» Data listing:

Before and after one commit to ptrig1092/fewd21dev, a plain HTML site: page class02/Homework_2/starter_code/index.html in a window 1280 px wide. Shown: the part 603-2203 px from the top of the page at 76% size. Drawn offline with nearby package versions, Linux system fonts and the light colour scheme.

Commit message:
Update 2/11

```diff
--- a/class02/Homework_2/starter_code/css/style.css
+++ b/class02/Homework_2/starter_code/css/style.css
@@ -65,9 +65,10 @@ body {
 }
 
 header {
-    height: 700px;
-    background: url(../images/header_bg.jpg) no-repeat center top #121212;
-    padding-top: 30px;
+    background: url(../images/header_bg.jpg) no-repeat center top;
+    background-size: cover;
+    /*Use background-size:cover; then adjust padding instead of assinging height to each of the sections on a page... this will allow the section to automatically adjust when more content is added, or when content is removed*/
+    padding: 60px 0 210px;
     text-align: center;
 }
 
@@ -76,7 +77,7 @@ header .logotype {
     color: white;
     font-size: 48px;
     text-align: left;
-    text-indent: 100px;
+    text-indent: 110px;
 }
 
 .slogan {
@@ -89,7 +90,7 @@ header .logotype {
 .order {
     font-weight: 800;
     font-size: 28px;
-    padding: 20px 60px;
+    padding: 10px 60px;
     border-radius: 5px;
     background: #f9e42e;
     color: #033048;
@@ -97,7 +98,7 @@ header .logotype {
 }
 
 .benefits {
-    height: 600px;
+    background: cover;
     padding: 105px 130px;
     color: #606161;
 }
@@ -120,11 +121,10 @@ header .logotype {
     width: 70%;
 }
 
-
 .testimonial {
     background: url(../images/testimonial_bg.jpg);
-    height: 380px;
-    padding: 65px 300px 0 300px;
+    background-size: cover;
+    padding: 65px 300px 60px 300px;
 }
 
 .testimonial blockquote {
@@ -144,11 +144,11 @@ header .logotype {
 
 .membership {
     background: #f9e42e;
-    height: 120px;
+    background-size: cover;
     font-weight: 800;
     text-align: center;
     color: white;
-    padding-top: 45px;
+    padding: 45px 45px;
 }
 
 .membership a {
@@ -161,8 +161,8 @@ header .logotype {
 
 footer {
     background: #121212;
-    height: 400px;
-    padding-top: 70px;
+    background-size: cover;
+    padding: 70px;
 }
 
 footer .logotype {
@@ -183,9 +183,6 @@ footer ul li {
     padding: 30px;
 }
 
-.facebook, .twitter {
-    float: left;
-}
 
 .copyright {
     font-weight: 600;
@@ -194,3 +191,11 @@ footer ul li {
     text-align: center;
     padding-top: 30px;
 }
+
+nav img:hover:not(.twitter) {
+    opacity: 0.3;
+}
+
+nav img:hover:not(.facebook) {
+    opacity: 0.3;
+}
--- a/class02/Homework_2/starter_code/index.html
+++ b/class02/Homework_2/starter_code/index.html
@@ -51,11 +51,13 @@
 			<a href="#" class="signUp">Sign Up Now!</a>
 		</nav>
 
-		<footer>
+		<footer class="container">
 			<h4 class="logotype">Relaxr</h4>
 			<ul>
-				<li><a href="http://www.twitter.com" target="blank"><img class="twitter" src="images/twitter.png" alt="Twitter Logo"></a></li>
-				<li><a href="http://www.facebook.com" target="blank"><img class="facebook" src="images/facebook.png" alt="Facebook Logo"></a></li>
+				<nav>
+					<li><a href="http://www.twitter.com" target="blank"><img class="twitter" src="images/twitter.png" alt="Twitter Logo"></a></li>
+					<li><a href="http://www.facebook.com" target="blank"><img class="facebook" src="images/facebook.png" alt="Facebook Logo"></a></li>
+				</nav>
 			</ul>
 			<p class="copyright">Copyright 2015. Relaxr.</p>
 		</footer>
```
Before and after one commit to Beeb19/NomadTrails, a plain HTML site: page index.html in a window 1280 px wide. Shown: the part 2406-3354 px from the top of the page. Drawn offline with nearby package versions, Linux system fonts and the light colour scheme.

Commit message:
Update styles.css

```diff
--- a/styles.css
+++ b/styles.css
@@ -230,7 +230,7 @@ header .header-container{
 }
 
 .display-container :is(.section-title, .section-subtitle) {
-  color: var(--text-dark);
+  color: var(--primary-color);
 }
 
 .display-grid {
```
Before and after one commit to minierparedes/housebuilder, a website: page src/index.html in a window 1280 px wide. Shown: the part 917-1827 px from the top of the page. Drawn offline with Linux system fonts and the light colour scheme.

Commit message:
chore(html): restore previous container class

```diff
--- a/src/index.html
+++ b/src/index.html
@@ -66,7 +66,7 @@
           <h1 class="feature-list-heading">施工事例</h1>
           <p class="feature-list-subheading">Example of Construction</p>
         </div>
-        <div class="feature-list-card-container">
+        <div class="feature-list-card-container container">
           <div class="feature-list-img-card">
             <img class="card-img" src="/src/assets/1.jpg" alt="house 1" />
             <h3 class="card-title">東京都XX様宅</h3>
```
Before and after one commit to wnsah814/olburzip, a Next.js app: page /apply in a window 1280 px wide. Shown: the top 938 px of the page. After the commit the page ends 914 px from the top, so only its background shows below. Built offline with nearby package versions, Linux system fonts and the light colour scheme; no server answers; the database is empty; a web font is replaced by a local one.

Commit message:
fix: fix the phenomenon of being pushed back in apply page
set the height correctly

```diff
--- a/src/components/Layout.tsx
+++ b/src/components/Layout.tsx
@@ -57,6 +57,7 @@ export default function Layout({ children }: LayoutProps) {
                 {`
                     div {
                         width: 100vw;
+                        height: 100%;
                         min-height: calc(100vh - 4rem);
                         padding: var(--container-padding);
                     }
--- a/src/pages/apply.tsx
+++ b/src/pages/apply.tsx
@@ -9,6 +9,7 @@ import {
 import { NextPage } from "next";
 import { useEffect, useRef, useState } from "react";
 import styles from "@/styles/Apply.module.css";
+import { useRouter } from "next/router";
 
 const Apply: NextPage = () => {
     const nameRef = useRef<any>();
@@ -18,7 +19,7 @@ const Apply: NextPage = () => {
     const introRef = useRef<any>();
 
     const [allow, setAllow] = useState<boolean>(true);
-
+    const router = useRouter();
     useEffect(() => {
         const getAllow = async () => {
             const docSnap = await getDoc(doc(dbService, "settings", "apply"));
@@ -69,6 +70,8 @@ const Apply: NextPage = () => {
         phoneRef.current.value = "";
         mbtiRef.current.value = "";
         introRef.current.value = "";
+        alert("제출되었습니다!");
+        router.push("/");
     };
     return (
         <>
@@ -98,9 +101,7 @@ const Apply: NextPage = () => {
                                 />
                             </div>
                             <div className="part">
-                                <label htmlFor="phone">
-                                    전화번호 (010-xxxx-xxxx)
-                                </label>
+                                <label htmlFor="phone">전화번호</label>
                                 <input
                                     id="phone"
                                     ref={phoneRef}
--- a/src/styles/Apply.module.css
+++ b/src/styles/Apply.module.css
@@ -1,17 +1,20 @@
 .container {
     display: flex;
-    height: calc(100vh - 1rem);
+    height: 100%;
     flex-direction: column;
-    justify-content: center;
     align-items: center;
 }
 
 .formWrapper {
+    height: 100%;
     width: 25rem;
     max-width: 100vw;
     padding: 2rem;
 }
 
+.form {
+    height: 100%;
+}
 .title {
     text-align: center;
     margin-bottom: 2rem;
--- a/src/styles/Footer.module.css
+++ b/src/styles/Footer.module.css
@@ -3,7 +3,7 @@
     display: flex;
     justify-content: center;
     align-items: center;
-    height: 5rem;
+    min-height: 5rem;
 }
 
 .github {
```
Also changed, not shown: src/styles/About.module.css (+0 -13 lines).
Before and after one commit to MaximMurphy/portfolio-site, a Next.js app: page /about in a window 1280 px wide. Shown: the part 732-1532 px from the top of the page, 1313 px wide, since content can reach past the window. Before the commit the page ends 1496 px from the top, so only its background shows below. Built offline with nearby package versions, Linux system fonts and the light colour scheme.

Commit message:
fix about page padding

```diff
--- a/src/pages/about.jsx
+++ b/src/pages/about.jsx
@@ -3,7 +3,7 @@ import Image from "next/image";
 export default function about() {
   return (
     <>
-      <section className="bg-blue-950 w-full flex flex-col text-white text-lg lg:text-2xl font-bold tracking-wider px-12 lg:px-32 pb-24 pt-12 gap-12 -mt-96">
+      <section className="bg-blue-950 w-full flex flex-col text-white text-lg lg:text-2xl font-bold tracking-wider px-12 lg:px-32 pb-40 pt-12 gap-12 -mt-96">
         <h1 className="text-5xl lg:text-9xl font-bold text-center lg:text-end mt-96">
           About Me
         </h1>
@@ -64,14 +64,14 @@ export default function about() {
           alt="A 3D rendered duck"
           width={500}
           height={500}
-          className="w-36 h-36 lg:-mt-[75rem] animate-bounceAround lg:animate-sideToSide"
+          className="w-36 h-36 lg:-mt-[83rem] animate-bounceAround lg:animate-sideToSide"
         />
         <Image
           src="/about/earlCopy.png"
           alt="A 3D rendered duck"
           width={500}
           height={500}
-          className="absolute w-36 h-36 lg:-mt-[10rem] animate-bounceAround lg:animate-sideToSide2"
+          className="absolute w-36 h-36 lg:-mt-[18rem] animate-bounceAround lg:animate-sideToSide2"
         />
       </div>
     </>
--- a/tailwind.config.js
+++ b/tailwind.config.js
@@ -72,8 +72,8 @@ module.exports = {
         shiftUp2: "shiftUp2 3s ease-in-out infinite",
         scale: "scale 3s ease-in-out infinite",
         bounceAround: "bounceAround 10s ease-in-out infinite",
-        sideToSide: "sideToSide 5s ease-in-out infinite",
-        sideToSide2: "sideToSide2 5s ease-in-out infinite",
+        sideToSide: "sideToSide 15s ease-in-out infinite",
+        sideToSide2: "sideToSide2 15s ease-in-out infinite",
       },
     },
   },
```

» Work request: Find the word "card" in the data and show each line that holds it.

» Response:
-        <div class="feature-list-card-container">
+        <div class="feature-list-card-container container">
           <div class="feature-list-img-card">
             <img class="card-img" src="/src/assets/1.jpg" alt="house 1" />
             <h3 class="card-title">東京都XX様宅</h3>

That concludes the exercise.